Daniel Killebrew dank at eecs.berkeley.edu
Mon Sep 24 13:53:14 PDT 2007

Richard Schmidt wrote:
> The specs say that the version numbers for HTTP can be more than one 
> digit long, and the space between the CRLF can be zero or greater, so 
> I don't know when a character stops being attached to the version 
> number and becomes a 'spurious token'.
A character stops 'being attached' to the HTTP Version token once it not 
longer matches what constitutes an HTTP Version token, as specified by 
the BNF grammar. That sentence may seem obvious, but it is the answer to 
your question. Continue reading below for further explanation.
> I suppose that you mean it's "floating" as in seperated from the 
> version number by at least one whitespace character.
> so:
> GET /index.html HTTP/1.0aCRLF --> Invalid Version Number error
> but:
> GET /index.html HTTP/1.0 aCRLF --> Spurious Token error
> ____
> HTTP-Version = "HTTP" "/" +DIGIT "." +DIGIT
> Request-Line = Method +Space Request-URI +Space HTTP-Version *Space CRLF
> Spurious text appearing between the version token and the end of the 
> line. --> ERROR -- Spurious token before CRLF.
> ____
> So I guess for something to be a token, it must be seperated by 
> whitspace from another 'token'.
Not exactly.
> Rick
Something continues to be part of HTTP-Version as long as it matches the 
BNF grammar. For example, let's match against the following string: 
It would match ""HTTP/321441.32132121" and stop matching at the 'a', 
since it is not a digit, and we were matching one or more digits at that 
location. Instead of an 'a' at that location, it could have been a 
space, a CRLF, or anything besides a digit, and that would have caused 
the match to stop.

After you have read in the "HTTP/" <one or more digits> "." you are now 
looking for one or more digits (greedily). So you consume characters 
that are digits, until you encounter something that is not a digit. Once 
you encounter a non-digit, your match of HTTPVersion has come to an end. 
Assuming you did consume at least one digit, the match was successful.
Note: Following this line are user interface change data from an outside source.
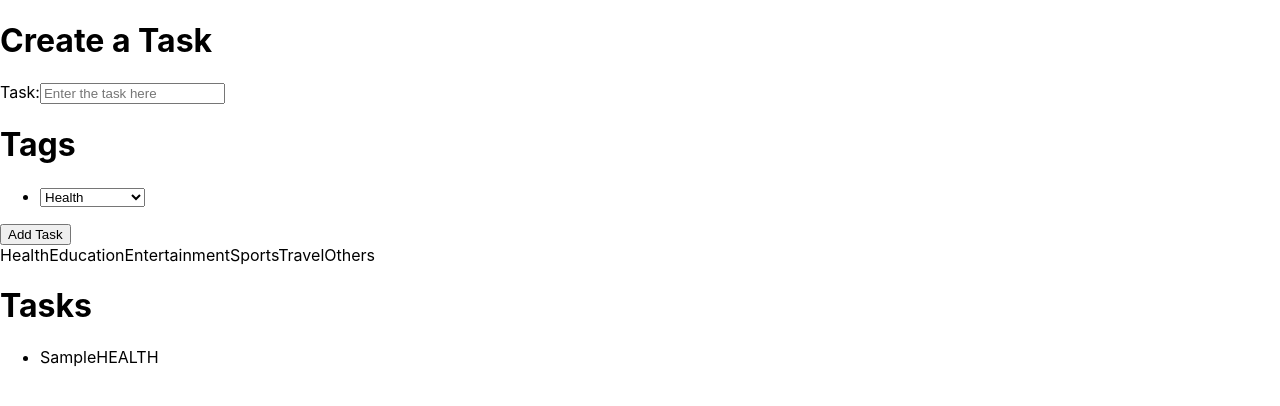
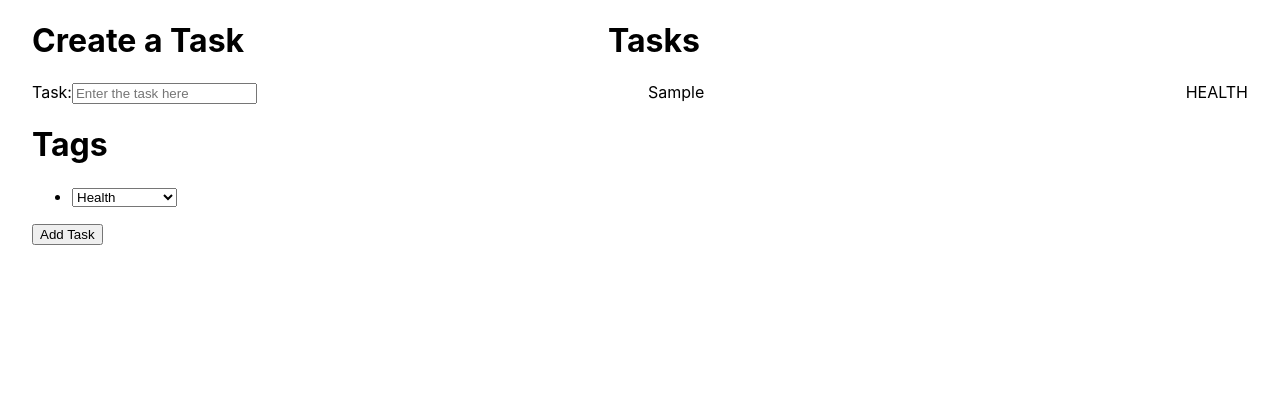
Before and after one commit to A-ZAID2003/mytaskers, a React (Create React App) app: page / in a window 1280 px wide. Both pictures are taken after typing "Sample" into the empty fields and a click on the button "Add Task". Shown: the top 406 px of the page. Built offline with nearby package versions, Linux system fonts and the light colour scheme; a web font is replaced by a local one.

Commit message:
The code commited

```diff
--- a/src/App.css
+++ b/src/App.css
@@ -1,3 +1,55 @@
+.app-container {
+  display: flex;
+  justify-content: space-around;
+}
+
+.input-section {
+  width: 40%;
+}
+
+.tasks-section {
+  width: 50%;
+}
+
+.task-list-item {
+  margin-bottom: 10px;
+  display: flex;
+  justify-content: space-between;
+}
+
+.tag-text {
+  margin-left: 10px;
+}
+
+.app-container {
+  display: flex;
+}
+
+.left-section {
+  width: 50%;
+  padding: 20px;
+  border-right: 1px solid #ccc;
+}
+
+.right-section {
+  width: 50%;
+  padding: 20px;
+}
+
+.task-list-item {
+  margin-bottom: 10px;
+}
+
+.task-list-item {
+  margin-bottom: 10px;
+  display: flex;
+  justify-content: space-between;
+}
+
+.tag-text {
+  margin-left: 10px;
+}
+
 * {
   box-sizing: border-box;
 }
--- a/src/App.js
+++ b/src/App.js
@@ -1,3 +1,98 @@
+// import {useState} from 'react'
+// import {v4 as uuid} from 'uuid'
+// import './App.css'
+// import TagsList from './components/TagsList'
+// import TaskList from './components/TaskList'
+
+// const tagsList = [
+//   {
+//     optionId: 'HEALTH',
+//     displayText: 'Health',
+//   },
+//   {
+//     optionId: 'EDUCATION',
+//     displayText: 'Education',
+//   },
+//   {
+//     optionId: 'ENTERTAINMENT',
+//     displayText: 'Entertainment',
+//   },
+//   {
+//     optionId: 'SPORTS',
+//     displayText: 'Sports',
+//   },
+//   {
+//     optionId: 'TRAVEL',
+//     displayText: 'Travel',
+//   },
+//   {
+//     optionId: 'OTHERS',
+//     displayText: 'Others',
+//   },
+// ]
+
+// const App = () => {
+//   const [tasks, setTasks] = useState([])
+//   const [taskText, setTaskText] = useState('')
+//   const [selectedTag, setSelectedTag] = useState(tagsList[0].optionId)
+
+//   const handleAddTask = e => {
+//     e.preventDefault()
+
+//     if (taskText.trim() === '') return
+
+//     const newTask = {
+//       id: uuid(),
+//       text: taskText,
+//       tag: selectedTag,
+//     }
+
+//     setTasks(prevTasks => [...prevTasks, newTask])
+//     setTaskText('')
+//     setSelectedTag(tagsList[0].optionId)
+//   }
+
+//   const handleTagClick = tag => {
+//     setSelectedTag(tag)
+//   }
+
+//   return (
+//     <div className="app-container">
+//       <div className="left-section">
+//         <h1>Create a Task</h1>
+//         <form onSubmit={handleAddTask}>
+//           <label>
+//             Task:
+//             <input
+//               type="text"
+//               value={taskText}
+//               onChange={e => setTaskText(e.target.value)}
+//               placeholder="Enter the task here"
+//             />
+//           </label>
+//           <TagsList
+//             tags={tagsList}
+//             activeTag={selectedTag}
+//             onTagClick={handleTagClick}
+//           />
+//           <button type="submit">Add Task</button>
+//         </form>
+//       </div>
+//       <div className="right-section">
+//         <div className="horizontal-tags">
+//           {tagsList.map(tag => (
+//             <span key={tag.optionId}>{tag.displayText}</span>
+//           ))}
+//         </div>
+//         <TaskList tasks={tasks} />
+//       </div>
+//     </div>
+//   )
+// }
+
+// export default App
+
+// App.js
 import {useState} from 'react'
 import {v4 as uuid} from 'uuid'
 import './App.css'
@@ -5,30 +100,12 @@ import TagsList from './components/TagsList'
 import TaskList from './components/TaskList'
 
 const tagsList = [
-  {
-    optionId: 'HEALTH',
-    displayText: 'Health',
-  },
-  {
-    optionId: 'EDUCATION',
-    displayText: 'Education',
-  },
-  {
-    optionId: 'ENTERTAINMENT',
-    displayText: 'Entertainment',
-  },
-  {
-    optionId: 'SPORTS',
-    displayText: 'Sports',
-  },
-  {
-    optionId: 'TRAVEL',
-    displayText: 'Travel',
-  },
-  {
-    optionId: 'OTHERS',
-    displayText: 'Others',
-  },
+  {optionId: 'HEALTH', displayText: 'Health'},
+  {optionId: 'EDUCATION', displayText: 'Education'},
+  {optionId: 'ENTERTAINMENT', displayText: 'Entertainment'},
+  {optionId: 'SPORTS', displayText: 'Sports'},
+  {optionId: 'TRAVEL', displayText: 'Travel'},
+  {optionId: 'OTHERS', displayText: 'Others'},
 ]
 
 const App = () => {
@@ -58,7 +135,7 @@ const App = () => {
 
   return (
     <div className="app-container">
-      <div className="left-section">
+      <div className="input-section">
         <h1>Create a Task</h1>
         <form onSubmit={handleAddTask}>
           <label>
@@ -78,12 +155,7 @@ const App = () => {
           <button type="submit">Add Task</button>
         </form>
       </div>
-      <div className="right-section">
-        <div className="horizontal-tags">
-          {tagsList.map(tag => (
-            <span key={tag.optionId}>{tag.displayText}</span>
-          ))}
-        </div>
+      <div className="tasks-section">
         <TaskList tasks={tasks} />
       </div>
     </div>
--- a/src/components/TaskList/index.js
+++ b/src/components/TaskList/index.js
@@ -1,3 +1,25 @@
+// const TaskList = ({tasks}) => (
+//   <div>
+//     <h1>Tasks</h1>
+//     {tasks.length === 0 ? (
+//       <p>No Tasks Added Yet</p>
+//     ) : (
+//       <ul>
+//         {tasks.map(task => (
+//           <li key={task.id} className="task-list-item">
+//             <span>{task.text}</span>
+//             <span className="tag-text">{task.tag}</span>
+//           </li>
+//         ))}
+//       </ul>
+//     )}
+//   </div>
+// )
+
+// export default TaskList
+
+// TaskList.js
+
 const TaskList = ({tasks}) => (
   <div>
     <h1>Tasks</h1>
@@ -6,11 +28,9 @@ const TaskList = ({tasks}) => (
     ) : (
       <ul>
         {tasks.map(task => (
-          <li key={task.id}>
-            <div className="task-item">
-              <span>{task.text}</span>
-              <span className="tag">{task.tag}</span>
-            </div>
+          <li key={task.id} className="task-list-item">
+            <span>{task.text}</span>
+            <span className="tag-text">{task.tag}</span>
           </li>
         ))}
       </ul>
```
Also changed, not shown: src/components/TagsList/index.js (+25 -0 lines).
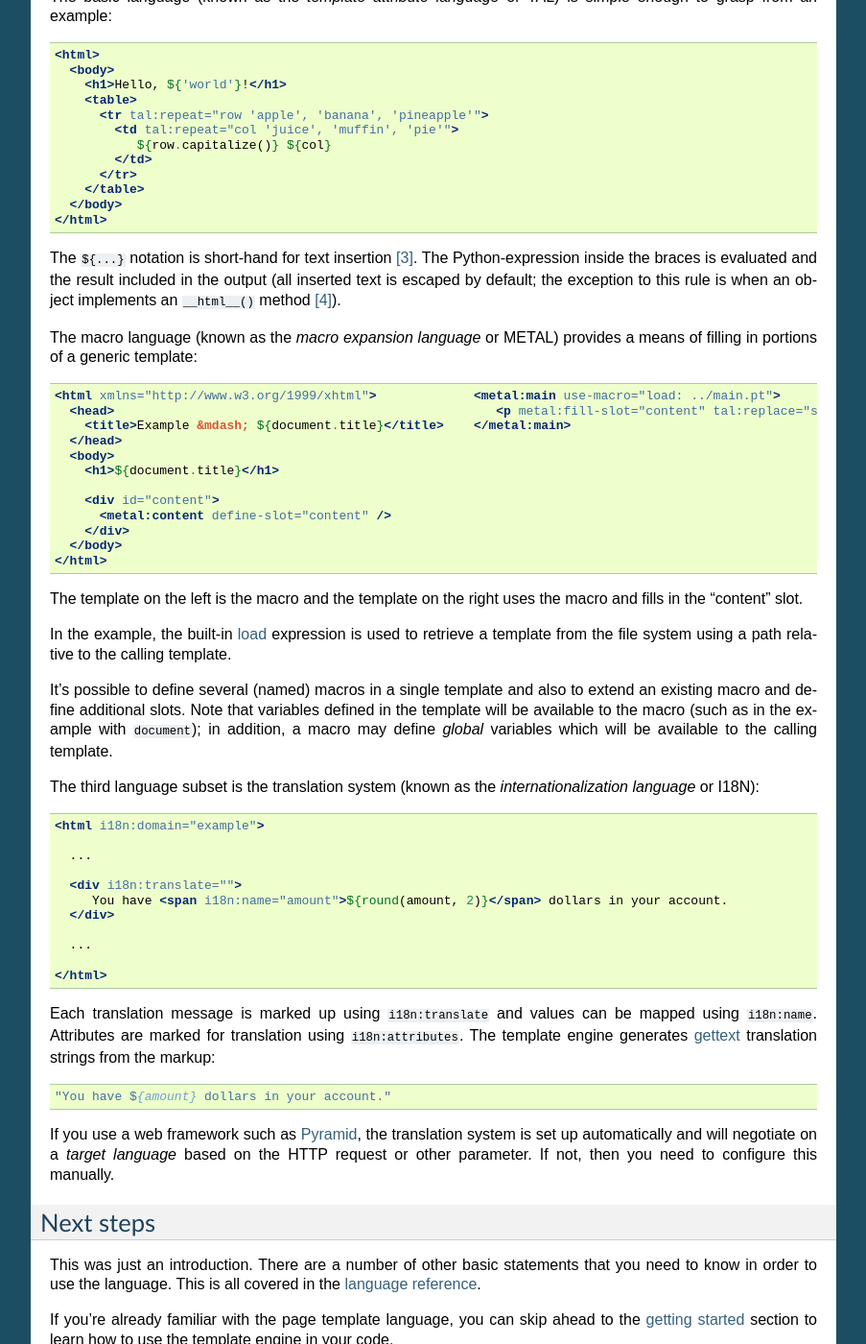
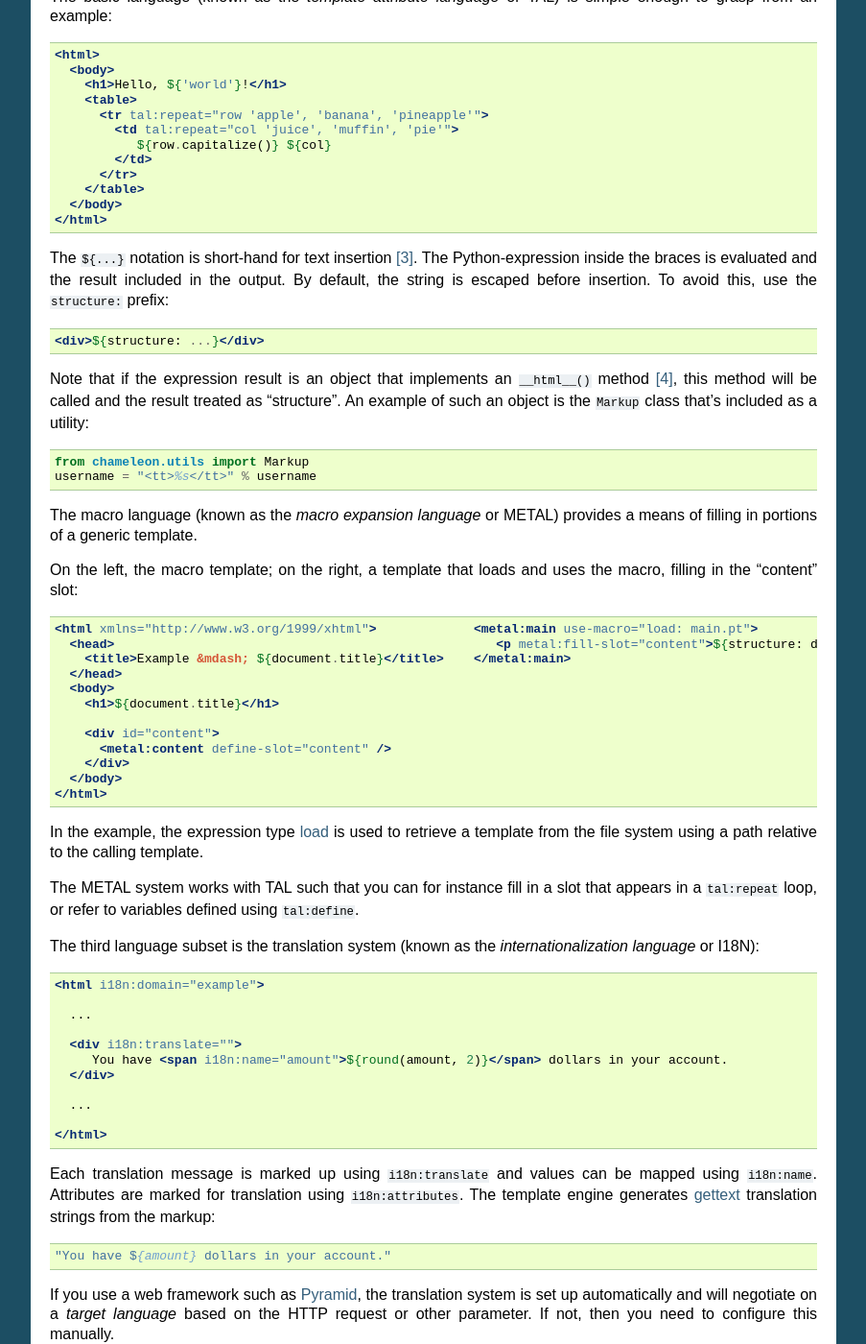
Before and after one commit to malthe/chameleon, a Sphinx documentation site: the page built from docs/index.rst, in a window 1280 px wide and 1400 px high, scrolled down 873 px. Shown: the whole window at 96% size, without its empty margins (198-1101 px from the left). Built offline with Sphinx 7.4.7, drawn with Linux system fonts in a browser that asks for light colours.

Commit message:
Incorporate new ``structure:`` expression type on the index page.

```diff
--- a/docs/index.rst
+++ b/docs/index.rst
@@ -76,17 +76,31 @@ is simple enough to grasp from an example:
 
 The ``${...}`` notation is short-hand for text insertion [3]_. The
 Python-expression inside the braces is evaluated and the result
-included in the output (all inserted text is escaped by default; the
-exception to this rule is when an object implements an ``__html__()``
-method [4]_).
-
-The macro language (known as the *macro expansion language* or METAL)
-provides a means of filling in portions of a generic template:
+included in the output. By default, the string is escaped before
+insertion. To avoid this, use the ``structure:`` prefix:
 
 .. code-block:: genshi
 
-  <html xmlns="http://www.w3.org/1999/xhtml">             <metal:main use-macro="load: ../main.pt">
-    <head>                                                   <p metal:fill-slot="content" tal:replace="structure document.body" />
+  <div>${structure: ...}</div>
+
+Note that if the expression result is an object that implements an
+``__html__()`` method [4]_, this method will be called and the result
+treated as "structure". An example of such an object is the
+``Markup`` class that's included as a utility::
+
+  from chameleon.utils import Markup
+  username = "<tt>%s</tt>" % username
+
+The macro language (known as the *macro expansion language* or METAL)
+provides a means of filling in portions of a generic template.
+
+On the left, the macro template; on the right, a template that loads
+and uses the macro, filling in the "content" slot:
+
+.. code-block:: genshi
+
+  <html xmlns="http://www.w3.org/1999/xhtml">             <metal:main use-macro="load: main.pt">
+    <head>                                                   <p metal:fill-slot="content">${structure: document.body}<p/>
       <title>Example &mdash; ${document.title}</title>    </metal:main>
     </head>
     <body>
@@ -98,19 +112,13 @@ provides a means of filling in portions of a generic template:
     </body>
   </html>
 
-The template on the left is the macro and the template on the right
-uses the macro and fills in the "content" slot.
+In the example, the expression type :ref:`load <load-expression>` is
+used to retrieve a template from the file system using a path relative
+to the calling template.
 
-In the example, the built-in :ref:`load <load-expression>` expression
-is used to retrieve a template from the file system using a path
-relative to the calling template.
-
-It's possible to define several (named) macros in a single template
-and also to extend an existing macro and define additional slots. Note
-that variables defined in the template will be available to the macro
-(such as in the example with ``document``); in addition, a macro may
-define *global* variables which will be available to the calling
-template.
+The METAL system works with TAL such that you can for instance fill in
+a slot that appears in a ``tal:repeat`` loop, or refer to variables
+defined using ``tal:define``.
 
 The third language subset is the translation system (known as the
 *internationalization language* or I18N):
```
Now the BNF grammar says you may encounter zero or more characters of 
Space class (which I believe include spaces and horizontal tabs), 
followed by CRLF. If you matched HTTP Version, but ran into something 
after it that wasn't in the grammar (before finding CRLF), that's a 
spurious token before your CRLF. So by reading the grammar, you see that 
after a successful match of the HTTP Version token, the only things that 
are allowed before a CRLF is zero or more characters of type Space.


More information about the ee122 mailing list